Inspired in part by the work of Cornell law professor Robert Hockett, the city of Richmond, Calif. is planning to 1) use eminent domain to seize private mortgages for considerably less than their actual worth; 2) cut a deal with existing residents of the homes to install FHA mortgages in place of the seized mortgages; 3) use the windfall surplus — derived by paying the private mortgage holders less than the actual value of their forcibly seized holdings — to subsidize the local residents, thus buying their political favor, as well as leaving a goodly sum to pay off the private outfit called Mortgage Resolution Partners that’s pushing the scheme (written up sympathetically in a recent New York Times account).
What could go wrong, aside from to the spirit of the Constitution and the rule of law?
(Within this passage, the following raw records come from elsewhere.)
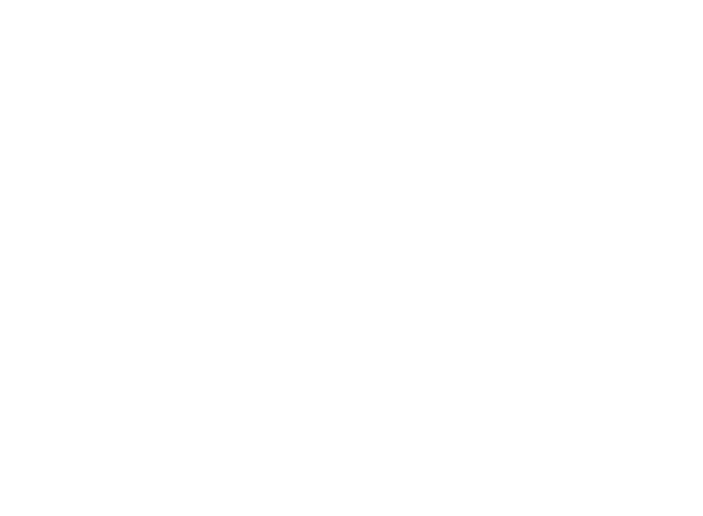
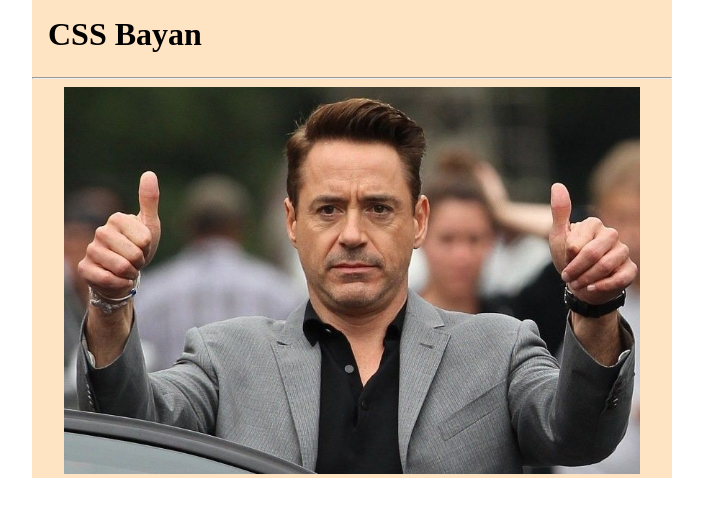
Before and after one commit to Mvnmv2/cssBayan, a plain HTML site: page cssBayan/index.html in a window 1280 px wide. Shown: the whole page, without its empty margins (288-991 px from the left). Drawn offline with Linux system fonts and the light colour scheme.

Commit message:
feat: add foto (Fri, Mar 10, 2023 04:24:33 PM)

```diff
--- a/cssBayan/index.html
+++ b/cssBayan/index.html
@@ -1,10 +1,20 @@
 <!DOCTYPE html>
 <html lang="en">
+
 <head>
     <meta charset="UTF-8">
-    <title>Title</title>
+    <title>Bayan</title>
+    <link rel="stylesheet" href="style.css">
 </head>
+
 <body>
+    <div class="container">
+       <h1 class="main_title">CSS Bayan</h1>
+       <hr>
+        <div class="accordion">
+            <img class="foto1" src="./img/11.jpg" alt="Первая катинка">
+        </div>
+    </div>
+</body>
 
-</body>
 </html>
--- a/cssBayan/style.css
+++ b/cssBayan/style.css
@@ -0,0 +1,35 @@
+body {
+    margin: 0;
+    padding: 0;
+    box-sizing: border-box;
+
+}
+
+*:before,
+*:after {
+    box-sizing: border-box;
+}
+
+.container {
+    padding: 0;
+    margin: 0 auto;
+    text-align: center;
+    width: 50%;
+    max-width: 100%;
+    background-color: bisque;
+}
+
+.accordion {
+    padding: 0;
+
+}
+
+.foto1 {
+    width: 90%;
+}
+
+.main_title {
+    text-align: left;
+    margin: 0;
+    padding: 0.5em;
+}
```
Also changed, not shown: cssBayan/img/11.jpg (added).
Gideon Kanner points out that even California eminent domain law still requires the payment of “fair market value, not some bargain basement figure pulled out of thin air”:
…we believe that not even California courts will stand still for that. Why not? Because under our law, if the condemnor tries to lowball too much, and makes an unreasonable pre-trial offer, it may have to pay the condemnees’ attorneys’ and appraiser’s fees, plus other litigation expenses, on top of the “just compensation” required by the constitutions. And, of course, any diminution in value brought about by the the market’s reaction to the imminence of the condemnation, cannot be considered in determining fair market value. The property has to be valued as if unaffected by the condemnor’s plans or by any preliminary steps taken toward the condemnation. Cal. Code Civ. Proc. Sec. 1263.330.
For other reasons the scheme may prove much more expensive to the city of Richmond and its taxpayers, see Ilya Somin [more, yet more] Other commentary: Matt Welch, Richard Epstein. Earlier here, here, etc.
A natural experiment: Virginia law allows foreclosures to happen rapidly, Maryland law delays them. Which state has bounced back more smartly from the housing crash? [Michael Schearer, earlier]